WHAT IS NEEDED = Work through the material below and tally the lines holding "section"; only the tally should be returned.

DATA EXCERPTS =
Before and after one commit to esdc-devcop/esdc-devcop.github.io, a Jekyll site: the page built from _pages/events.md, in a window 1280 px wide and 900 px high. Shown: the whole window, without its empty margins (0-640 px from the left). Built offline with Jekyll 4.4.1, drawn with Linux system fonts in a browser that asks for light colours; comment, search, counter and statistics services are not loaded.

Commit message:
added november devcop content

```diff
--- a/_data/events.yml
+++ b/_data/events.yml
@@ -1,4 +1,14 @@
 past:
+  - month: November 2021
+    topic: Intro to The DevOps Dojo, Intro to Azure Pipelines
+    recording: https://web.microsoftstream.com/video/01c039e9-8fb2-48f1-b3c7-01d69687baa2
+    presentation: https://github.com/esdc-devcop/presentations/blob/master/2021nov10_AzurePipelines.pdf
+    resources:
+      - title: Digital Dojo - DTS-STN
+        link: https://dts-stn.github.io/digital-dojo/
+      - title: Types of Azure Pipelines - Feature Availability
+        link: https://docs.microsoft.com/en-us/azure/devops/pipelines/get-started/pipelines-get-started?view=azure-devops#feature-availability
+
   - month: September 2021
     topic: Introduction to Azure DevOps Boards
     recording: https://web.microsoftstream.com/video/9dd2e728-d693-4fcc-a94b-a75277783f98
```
==
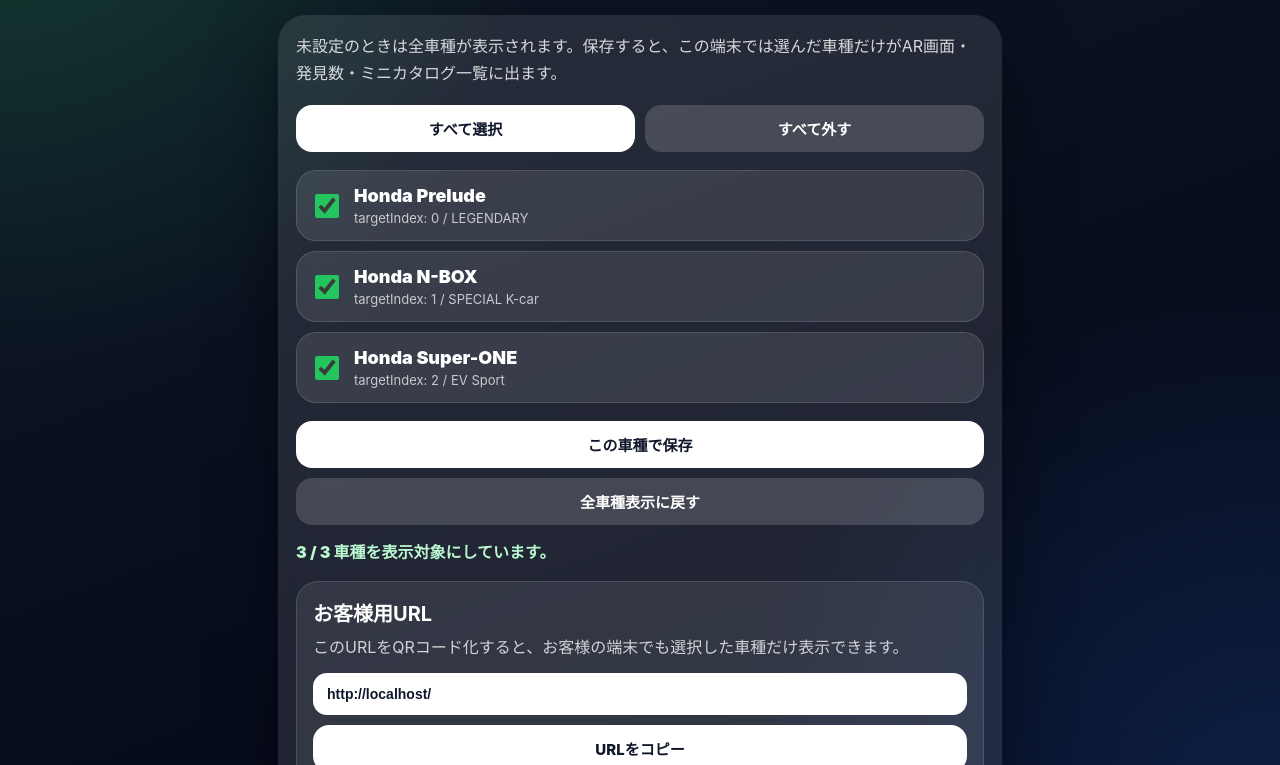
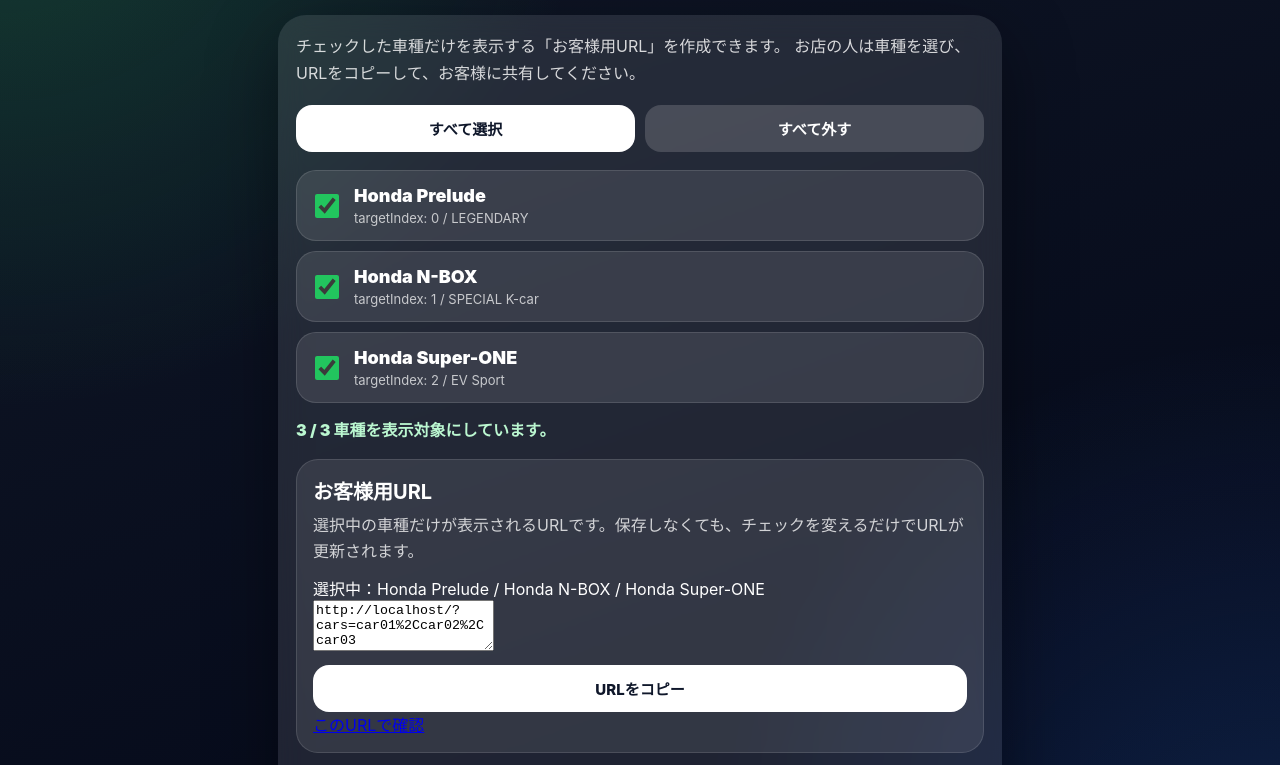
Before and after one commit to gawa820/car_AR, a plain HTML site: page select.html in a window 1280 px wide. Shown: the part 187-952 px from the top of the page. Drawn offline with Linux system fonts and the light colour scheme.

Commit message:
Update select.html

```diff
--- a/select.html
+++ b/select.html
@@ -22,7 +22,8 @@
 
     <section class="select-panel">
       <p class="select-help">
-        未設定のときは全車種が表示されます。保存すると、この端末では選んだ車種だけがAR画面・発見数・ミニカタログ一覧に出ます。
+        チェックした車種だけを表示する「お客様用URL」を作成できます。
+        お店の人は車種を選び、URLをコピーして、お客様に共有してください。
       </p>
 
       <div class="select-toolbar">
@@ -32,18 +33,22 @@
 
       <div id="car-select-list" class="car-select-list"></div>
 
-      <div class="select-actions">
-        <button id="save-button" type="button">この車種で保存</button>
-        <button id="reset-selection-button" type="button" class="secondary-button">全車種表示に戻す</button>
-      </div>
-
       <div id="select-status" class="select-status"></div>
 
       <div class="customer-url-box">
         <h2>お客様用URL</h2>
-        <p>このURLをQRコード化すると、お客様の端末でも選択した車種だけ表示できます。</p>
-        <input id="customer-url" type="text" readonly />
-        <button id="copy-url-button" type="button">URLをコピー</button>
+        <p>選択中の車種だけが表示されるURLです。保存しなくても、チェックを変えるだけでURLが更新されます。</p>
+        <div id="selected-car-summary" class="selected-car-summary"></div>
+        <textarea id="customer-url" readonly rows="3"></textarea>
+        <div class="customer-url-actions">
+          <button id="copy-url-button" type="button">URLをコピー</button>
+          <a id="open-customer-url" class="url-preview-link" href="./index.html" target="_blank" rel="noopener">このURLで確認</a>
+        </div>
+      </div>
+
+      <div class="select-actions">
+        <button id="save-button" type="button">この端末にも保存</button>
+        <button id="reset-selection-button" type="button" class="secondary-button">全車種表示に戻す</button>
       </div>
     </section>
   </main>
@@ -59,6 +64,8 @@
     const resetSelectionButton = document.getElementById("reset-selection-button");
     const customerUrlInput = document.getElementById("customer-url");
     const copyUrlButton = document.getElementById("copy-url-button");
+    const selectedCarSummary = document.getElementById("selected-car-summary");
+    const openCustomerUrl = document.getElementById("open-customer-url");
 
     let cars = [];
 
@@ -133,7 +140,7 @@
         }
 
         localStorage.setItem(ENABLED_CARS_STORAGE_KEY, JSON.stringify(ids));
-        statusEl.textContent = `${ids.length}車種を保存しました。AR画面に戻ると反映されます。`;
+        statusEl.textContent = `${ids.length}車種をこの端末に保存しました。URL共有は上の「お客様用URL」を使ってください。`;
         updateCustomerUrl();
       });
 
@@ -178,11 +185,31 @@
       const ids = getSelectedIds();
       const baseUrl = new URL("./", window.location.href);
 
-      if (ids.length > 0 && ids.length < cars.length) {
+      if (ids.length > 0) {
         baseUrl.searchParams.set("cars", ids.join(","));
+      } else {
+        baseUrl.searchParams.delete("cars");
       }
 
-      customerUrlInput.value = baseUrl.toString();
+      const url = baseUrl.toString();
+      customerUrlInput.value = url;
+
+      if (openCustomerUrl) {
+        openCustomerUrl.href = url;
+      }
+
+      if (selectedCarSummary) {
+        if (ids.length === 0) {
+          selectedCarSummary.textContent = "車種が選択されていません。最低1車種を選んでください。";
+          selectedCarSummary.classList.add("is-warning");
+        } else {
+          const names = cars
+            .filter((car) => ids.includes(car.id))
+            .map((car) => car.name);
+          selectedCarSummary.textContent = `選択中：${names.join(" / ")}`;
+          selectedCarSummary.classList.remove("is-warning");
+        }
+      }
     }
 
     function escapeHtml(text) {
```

EXPECTED ANSWER = 2